As a tall, cumbrous man, with a megaphone as a voice box and a spiritedly unapologetic demeanor, my Pops has mastered the art of standing out in a crowd. While attending one of my live performances, my father sat at one of the tables in front of the stage, surrounded by attractive 20-something-year-olds. (I’m the lead sax player in a Fusion band. “And you’re still single?” I know, right? My good friend once told me that women love men that play music, just not me. But I digress.) While performing, I tend to keep an eye pealed on my audience and my “single radar” on point just in case there’s someone checking me out for a change. Occasionally, my “single radar” – as Michael Winslow hysterically put it in Spaceballs – loses its bleeps, sweeps, and – arguably the most vital – creeps when I’m focusing on the music. Luckily, I had a few friends in the crowd to give me the scoop on whom was giving me the eye.
The entire time I was playing, there was a cute blonde girl in the crowd taking pictures of the band but keeping her focus on me. Naturally, I added “talk to the cute girl” to my to-do-list that evening. After I got off stage, one of my friends informed me that my best bet was some cute blonde girl that was periodically taking pictures of the band.
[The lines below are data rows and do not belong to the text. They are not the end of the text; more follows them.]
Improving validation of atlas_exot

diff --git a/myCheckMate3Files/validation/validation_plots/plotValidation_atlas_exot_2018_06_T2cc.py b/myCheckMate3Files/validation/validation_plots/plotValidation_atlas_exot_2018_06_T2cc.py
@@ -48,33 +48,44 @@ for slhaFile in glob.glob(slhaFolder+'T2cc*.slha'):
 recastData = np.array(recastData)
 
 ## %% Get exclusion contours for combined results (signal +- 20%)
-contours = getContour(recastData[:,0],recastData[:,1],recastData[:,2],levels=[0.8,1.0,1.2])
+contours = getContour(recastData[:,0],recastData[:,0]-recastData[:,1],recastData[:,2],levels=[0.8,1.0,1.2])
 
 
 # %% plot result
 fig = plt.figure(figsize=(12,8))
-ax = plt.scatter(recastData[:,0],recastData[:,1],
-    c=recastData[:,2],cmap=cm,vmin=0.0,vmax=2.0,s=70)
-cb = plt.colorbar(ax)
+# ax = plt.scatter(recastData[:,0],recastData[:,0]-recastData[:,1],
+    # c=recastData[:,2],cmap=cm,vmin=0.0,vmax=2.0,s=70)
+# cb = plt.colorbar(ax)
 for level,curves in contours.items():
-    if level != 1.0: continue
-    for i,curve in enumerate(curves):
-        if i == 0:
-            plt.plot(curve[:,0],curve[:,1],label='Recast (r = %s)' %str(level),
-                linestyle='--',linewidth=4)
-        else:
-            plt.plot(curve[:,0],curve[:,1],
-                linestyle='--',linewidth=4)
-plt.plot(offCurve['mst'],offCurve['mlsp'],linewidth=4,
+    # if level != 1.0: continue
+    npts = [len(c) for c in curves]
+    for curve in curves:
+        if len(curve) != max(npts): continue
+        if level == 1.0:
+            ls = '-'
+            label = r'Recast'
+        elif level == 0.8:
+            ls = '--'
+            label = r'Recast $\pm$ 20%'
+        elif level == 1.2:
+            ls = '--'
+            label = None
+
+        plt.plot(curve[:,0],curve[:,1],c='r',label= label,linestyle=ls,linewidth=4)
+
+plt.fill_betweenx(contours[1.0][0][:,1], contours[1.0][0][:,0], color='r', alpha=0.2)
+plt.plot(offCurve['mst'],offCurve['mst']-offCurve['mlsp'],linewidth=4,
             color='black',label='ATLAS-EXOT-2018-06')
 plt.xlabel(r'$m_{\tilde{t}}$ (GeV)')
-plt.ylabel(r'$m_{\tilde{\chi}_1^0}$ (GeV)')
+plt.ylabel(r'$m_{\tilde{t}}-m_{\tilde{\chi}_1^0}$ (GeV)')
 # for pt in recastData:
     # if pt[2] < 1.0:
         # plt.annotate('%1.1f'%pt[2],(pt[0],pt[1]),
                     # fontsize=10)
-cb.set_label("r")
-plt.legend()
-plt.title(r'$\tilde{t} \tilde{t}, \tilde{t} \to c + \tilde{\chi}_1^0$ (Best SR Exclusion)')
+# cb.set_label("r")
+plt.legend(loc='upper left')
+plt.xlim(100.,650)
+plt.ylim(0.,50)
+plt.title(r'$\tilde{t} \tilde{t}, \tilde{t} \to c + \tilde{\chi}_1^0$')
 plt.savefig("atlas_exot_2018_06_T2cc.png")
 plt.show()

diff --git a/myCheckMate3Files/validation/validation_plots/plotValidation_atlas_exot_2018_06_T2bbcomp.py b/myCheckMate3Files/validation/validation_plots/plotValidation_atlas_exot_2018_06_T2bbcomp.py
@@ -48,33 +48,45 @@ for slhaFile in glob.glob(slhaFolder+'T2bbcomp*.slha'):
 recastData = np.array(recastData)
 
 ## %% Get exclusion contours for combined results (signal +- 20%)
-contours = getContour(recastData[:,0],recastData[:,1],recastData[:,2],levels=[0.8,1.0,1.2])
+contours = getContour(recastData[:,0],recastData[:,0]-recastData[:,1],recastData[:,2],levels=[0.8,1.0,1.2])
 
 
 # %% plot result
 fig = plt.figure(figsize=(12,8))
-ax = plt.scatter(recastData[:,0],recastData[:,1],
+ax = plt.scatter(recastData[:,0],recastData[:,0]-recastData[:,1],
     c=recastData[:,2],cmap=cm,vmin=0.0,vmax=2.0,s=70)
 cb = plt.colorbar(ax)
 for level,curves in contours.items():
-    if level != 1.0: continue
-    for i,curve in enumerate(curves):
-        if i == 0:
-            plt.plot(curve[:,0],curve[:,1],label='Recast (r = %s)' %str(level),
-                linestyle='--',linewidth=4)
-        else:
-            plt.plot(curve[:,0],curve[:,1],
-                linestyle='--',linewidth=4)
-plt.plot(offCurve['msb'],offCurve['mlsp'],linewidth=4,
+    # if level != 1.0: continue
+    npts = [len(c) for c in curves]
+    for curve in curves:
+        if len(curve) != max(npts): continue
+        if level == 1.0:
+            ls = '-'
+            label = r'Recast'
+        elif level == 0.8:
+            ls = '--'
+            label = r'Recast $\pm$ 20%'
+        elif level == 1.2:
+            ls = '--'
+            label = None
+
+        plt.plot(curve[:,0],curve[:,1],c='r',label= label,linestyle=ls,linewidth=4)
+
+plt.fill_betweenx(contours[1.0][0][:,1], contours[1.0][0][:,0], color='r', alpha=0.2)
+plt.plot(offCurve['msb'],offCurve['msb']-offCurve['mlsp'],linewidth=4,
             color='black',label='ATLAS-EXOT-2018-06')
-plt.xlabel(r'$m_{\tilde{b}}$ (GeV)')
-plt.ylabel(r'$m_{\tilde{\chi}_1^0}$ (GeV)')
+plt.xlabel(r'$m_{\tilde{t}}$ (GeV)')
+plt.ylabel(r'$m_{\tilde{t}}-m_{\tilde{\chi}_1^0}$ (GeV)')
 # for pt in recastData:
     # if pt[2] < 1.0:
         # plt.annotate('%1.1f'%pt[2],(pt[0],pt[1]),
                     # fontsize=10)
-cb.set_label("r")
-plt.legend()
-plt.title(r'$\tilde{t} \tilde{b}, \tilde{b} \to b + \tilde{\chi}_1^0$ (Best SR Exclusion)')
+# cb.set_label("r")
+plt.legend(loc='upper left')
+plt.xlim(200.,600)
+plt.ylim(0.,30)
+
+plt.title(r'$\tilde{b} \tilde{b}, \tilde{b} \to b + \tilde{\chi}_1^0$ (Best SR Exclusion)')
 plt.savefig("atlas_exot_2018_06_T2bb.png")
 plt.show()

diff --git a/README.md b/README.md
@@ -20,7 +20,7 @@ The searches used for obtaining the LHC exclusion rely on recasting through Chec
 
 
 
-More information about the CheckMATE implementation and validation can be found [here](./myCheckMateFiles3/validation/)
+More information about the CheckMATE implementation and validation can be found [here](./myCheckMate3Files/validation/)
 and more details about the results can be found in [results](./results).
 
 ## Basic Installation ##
I chuckled and told him I knew which one he was referring to. She moved to a stool beside the left wall to talk to friends, which was around where my Dad was standing, so I decided to venture over. After thanking my father for coming out, I began honing in on the girl and ruminating about what I could say. After running through a myriad of greetings in my head – yes, I think way too much – and looking back to see if anyone has stolen my instrument, I finally decided on a perfectly innocuous question: “Hi, what did you think of the band?” And with that, I took a step towards her to begin my short approach.
“You need to hit on this blonde girl standing right beside me!” my Dad blurted out emphatically.
Frozen in motion, the girl turned her head, derisively leered at me and my father, then down at my extended foot and then back up at me in order to acknowledge my disappointing approach. She was no longer impressed by me but, instead, critical of my looming presence. I instantly felt unwelcome and nervous, as if she pressed the panic button on her keys to scare me off. This awkward moment lingered for what seemed like a half an hour but was only a matter of 15 seconds before she turned back to her friends.
“Thanks Dad,” I said weakly.
And so, the opportunity was gone. She left shortly thereafter.
Lastly, let me add that I love my father and this post is in no way supposed to mock him. He’s one of the most consistently benevolent beings I know. The man was only trying to help a brotha’ (or son) out. Stories like this are bountiful to the point where children believe it’s their parents appointed duty to embarrass them.
In the distinguished words of Herman Cain, “Awwww shucky ducky!” – which, I presume, was a sigh of defeat.
-Single Guy in NYC